INSTRUCTIONS TO FOLLOW = What is needed here is every entry, retyped exactly.

TASK MATERIAL =

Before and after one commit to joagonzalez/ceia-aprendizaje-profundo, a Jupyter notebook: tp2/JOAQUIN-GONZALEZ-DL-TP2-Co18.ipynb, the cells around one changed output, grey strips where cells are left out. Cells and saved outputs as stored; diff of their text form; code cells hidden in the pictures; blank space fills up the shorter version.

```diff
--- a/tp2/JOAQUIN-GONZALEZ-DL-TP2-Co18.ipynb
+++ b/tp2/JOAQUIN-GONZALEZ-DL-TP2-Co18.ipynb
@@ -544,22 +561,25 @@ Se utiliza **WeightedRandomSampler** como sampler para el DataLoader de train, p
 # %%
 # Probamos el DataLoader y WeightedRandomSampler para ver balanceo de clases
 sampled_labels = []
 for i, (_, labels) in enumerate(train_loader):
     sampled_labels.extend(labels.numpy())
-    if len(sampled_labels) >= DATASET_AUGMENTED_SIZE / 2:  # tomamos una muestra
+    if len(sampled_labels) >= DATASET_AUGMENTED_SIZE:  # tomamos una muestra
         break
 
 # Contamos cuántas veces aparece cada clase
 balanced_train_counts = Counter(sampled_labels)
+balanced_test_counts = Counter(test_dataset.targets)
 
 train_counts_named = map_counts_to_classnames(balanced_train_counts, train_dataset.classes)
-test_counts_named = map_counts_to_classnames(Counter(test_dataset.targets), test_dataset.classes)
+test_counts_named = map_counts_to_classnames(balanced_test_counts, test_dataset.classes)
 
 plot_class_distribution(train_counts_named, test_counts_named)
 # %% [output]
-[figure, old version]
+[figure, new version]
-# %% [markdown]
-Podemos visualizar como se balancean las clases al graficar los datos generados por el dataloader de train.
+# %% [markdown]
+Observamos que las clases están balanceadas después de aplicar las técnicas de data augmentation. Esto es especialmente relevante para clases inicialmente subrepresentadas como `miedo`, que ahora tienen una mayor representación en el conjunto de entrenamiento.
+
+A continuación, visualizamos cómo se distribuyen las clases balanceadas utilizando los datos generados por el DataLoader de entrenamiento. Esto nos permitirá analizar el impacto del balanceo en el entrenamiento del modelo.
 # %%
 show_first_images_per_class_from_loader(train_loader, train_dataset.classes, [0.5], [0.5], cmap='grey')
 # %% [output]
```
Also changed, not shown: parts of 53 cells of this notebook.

RESPONSE TO THE EXERCISE =
Before and after one commit to joagonzalez/ceia-aprendizaje-profundo, a Jupyter notebook: tp2/JOAQUIN-GONZALEZ-DL-TP2-Co18.ipynb, the cells around one changed output, grey strips where cells are left out. Cells and saved outputs as stored; diff of their text form; code cells hidden in the pictures; blank space fills up the shorter version.

```diff
--- a/tp2/JOAQUIN-GONZALEZ-DL-TP2-Co18.ipynb
+++ b/tp2/JOAQUIN-GONZALEZ-DL-TP2-Co18.ipynb
@@ -544,22 +561,25 @@ Se utiliza **WeightedRandomSampler** como sampler para el DataLoader de train, p
 # %%
 # Probamos el DataLoader y WeightedRandomSampler para ver balanceo de clases
 sampled_labels = []
 for i, (_, labels) in enumerate(train_loader):
     sampled_labels.extend(labels.numpy())
-    if len(sampled_labels) >= DATASET_AUGMENTED_SIZE / 2:  # tomamos una muestra
+    if len(sampled_labels) >= DATASET_AUGMENTED_SIZE:  # tomamos una muestra
         break
 
 # Contamos cuántas veces aparece cada clase
 balanced_train_counts = Counter(sampled_labels)
+balanced_test_counts = Counter(test_dataset.targets)
 
 train_counts_named = map_counts_to_classnames(balanced_train_counts, train_dataset.classes)
-test_counts_named = map_counts_to_classnames(Counter(test_dataset.targets), test_dataset.classes)
+test_counts_named = map_counts_to_classnames(balanced_test_counts, test_dataset.classes)
 
 plot_class_distribution(train_counts_named, test_counts_named)
 # %% [output]
-[figure, old version]
+[figure, new version]
-# %% [markdown]
-Podemos visualizar como se balancean las clases al graficar los datos generados por el dataloader de train.
+# %% [markdown]
+Observamos que las clases están balanceadas después de aplicar las técnicas de data augmentation. Esto es especialmente relevante para clases inicialmente subrepresentadas como `miedo`, que ahora tienen una mayor representación en el conjunto de entrenamiento.
+
+A continuación, visualizamos cómo se distribuyen las clases balanceadas utilizando los datos generados por el DataLoader de entrenamiento. Esto nos permitirá analizar el impacto del balanceo en el entrenamiento del modelo.
 # %%
 show_first_images_per_class_from_loader(train_loader, train_dataset.classes, [0.5], [0.5], cmap='grey')
 # %% [output]
```
Also changed, not shown: parts of 53 cells of this notebook.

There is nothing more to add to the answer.